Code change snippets
- - - - -

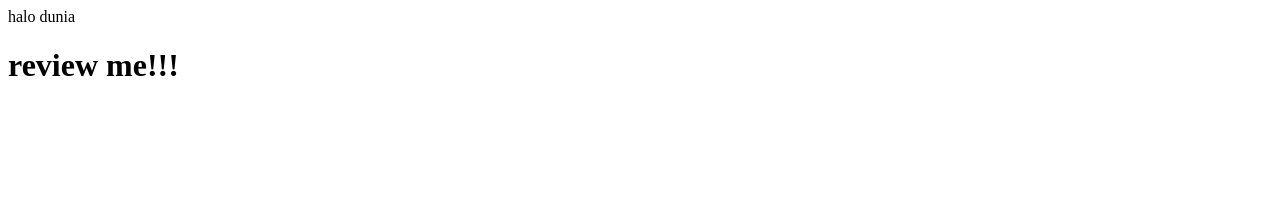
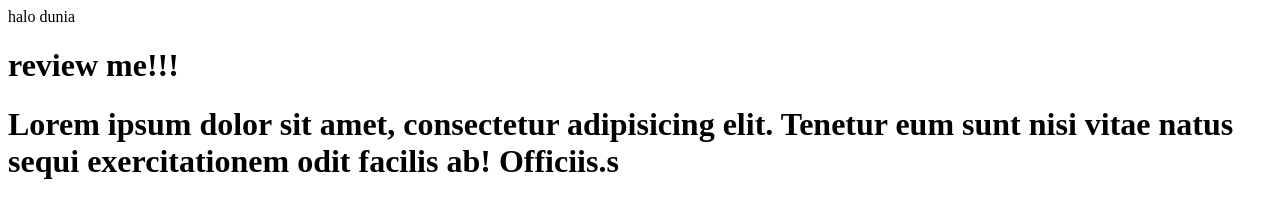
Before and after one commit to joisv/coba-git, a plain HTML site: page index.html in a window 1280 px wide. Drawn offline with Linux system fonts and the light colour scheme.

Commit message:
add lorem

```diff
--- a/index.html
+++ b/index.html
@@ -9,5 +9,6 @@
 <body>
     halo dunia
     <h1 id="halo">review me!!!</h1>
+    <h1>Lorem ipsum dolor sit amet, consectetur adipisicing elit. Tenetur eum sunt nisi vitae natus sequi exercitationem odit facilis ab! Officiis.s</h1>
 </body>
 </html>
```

- - - - -

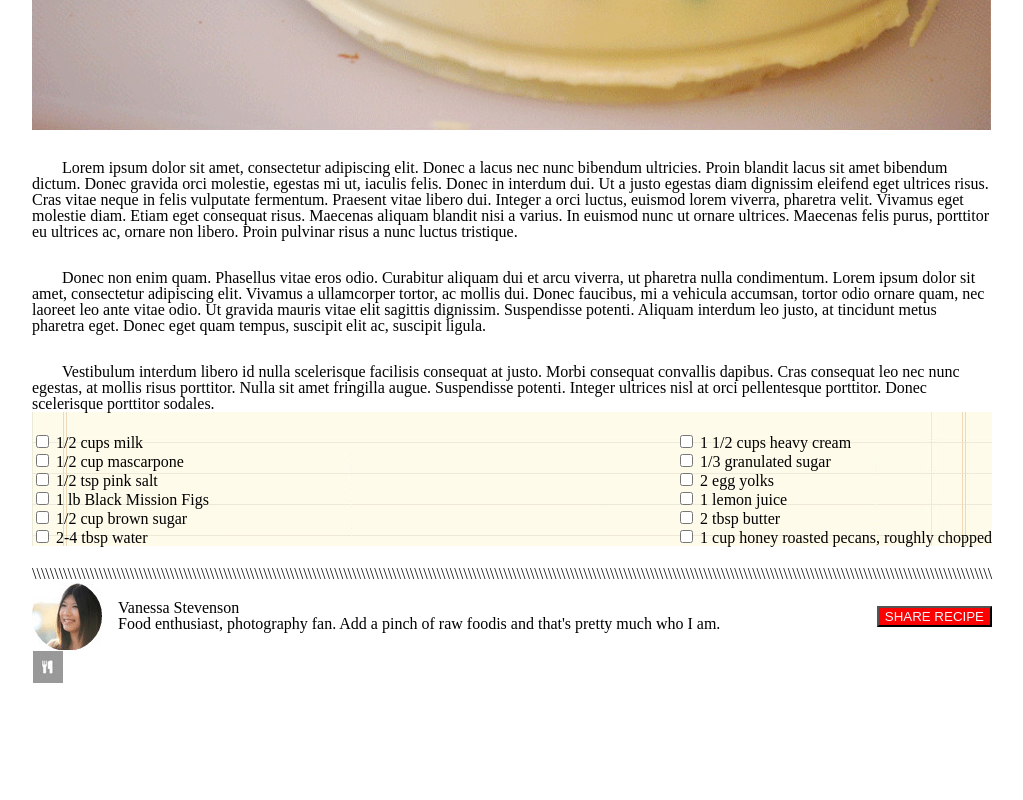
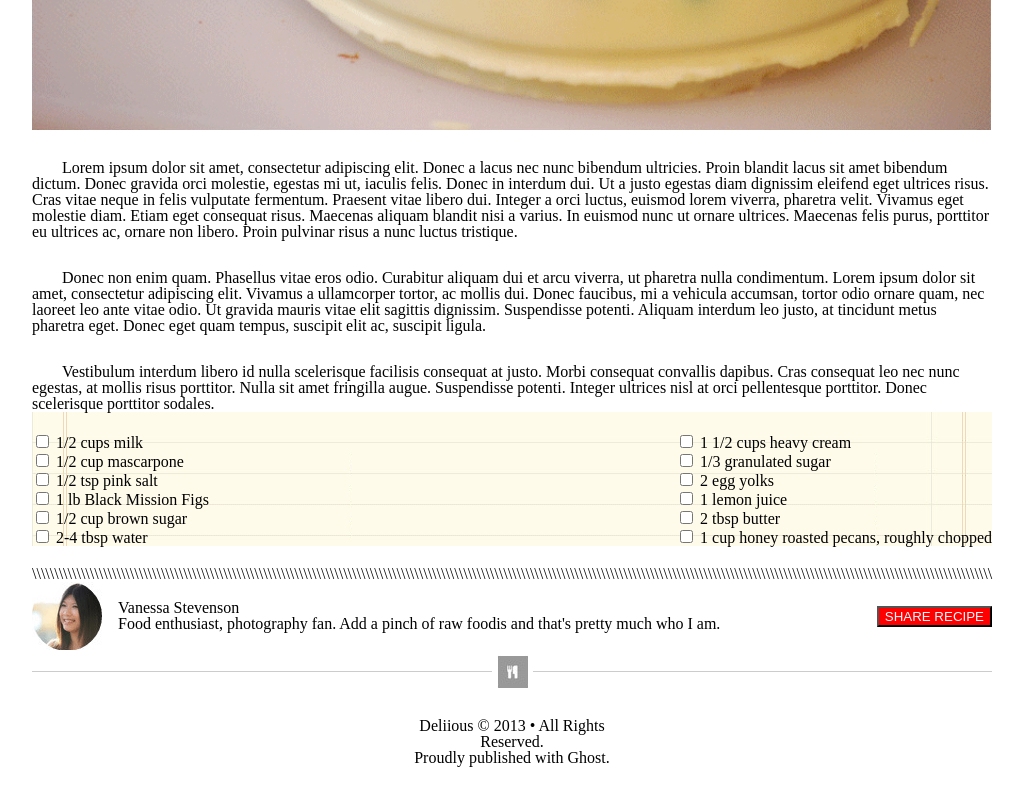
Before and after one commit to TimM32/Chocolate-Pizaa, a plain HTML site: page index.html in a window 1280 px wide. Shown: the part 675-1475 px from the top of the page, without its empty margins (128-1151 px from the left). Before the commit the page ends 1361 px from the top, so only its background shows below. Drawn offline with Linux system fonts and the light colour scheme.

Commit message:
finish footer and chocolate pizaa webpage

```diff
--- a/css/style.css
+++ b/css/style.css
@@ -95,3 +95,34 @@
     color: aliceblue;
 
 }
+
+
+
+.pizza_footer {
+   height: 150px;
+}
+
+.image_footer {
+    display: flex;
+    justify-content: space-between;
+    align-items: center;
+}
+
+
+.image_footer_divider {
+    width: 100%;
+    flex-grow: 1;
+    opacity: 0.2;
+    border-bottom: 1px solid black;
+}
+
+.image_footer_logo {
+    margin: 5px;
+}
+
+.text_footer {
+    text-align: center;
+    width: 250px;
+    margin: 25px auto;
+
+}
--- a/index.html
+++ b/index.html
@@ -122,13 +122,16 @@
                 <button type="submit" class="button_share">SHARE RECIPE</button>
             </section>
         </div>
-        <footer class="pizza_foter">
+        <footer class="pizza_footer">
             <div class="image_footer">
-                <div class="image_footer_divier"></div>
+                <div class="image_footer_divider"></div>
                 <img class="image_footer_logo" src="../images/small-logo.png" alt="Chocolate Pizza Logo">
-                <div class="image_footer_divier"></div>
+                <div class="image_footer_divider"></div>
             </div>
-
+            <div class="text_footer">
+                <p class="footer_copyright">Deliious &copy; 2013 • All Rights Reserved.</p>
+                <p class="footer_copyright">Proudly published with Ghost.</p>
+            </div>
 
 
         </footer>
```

- - - - -

▶ [Activity] Where a line above holds the string "offline", copy that line.

▶ [Exercise response]
Before and after one commit to joisv/coba-git, a plain HTML site: page index.html in a window 1280 px wide. Drawn offline with Linux system fonts and the light colour scheme.
Before and after one commit to TimM32/Chocolate-Pizaa, a plain HTML site: page index.html in a window 1280 px wide. Shown: the part 675-1475 px from the top of the page, without its empty margins (128-1151 px from the left). Before the commit the page ends 1361 px from the top, so only its background shows below. Drawn offline with Linux system fonts and the light colour scheme.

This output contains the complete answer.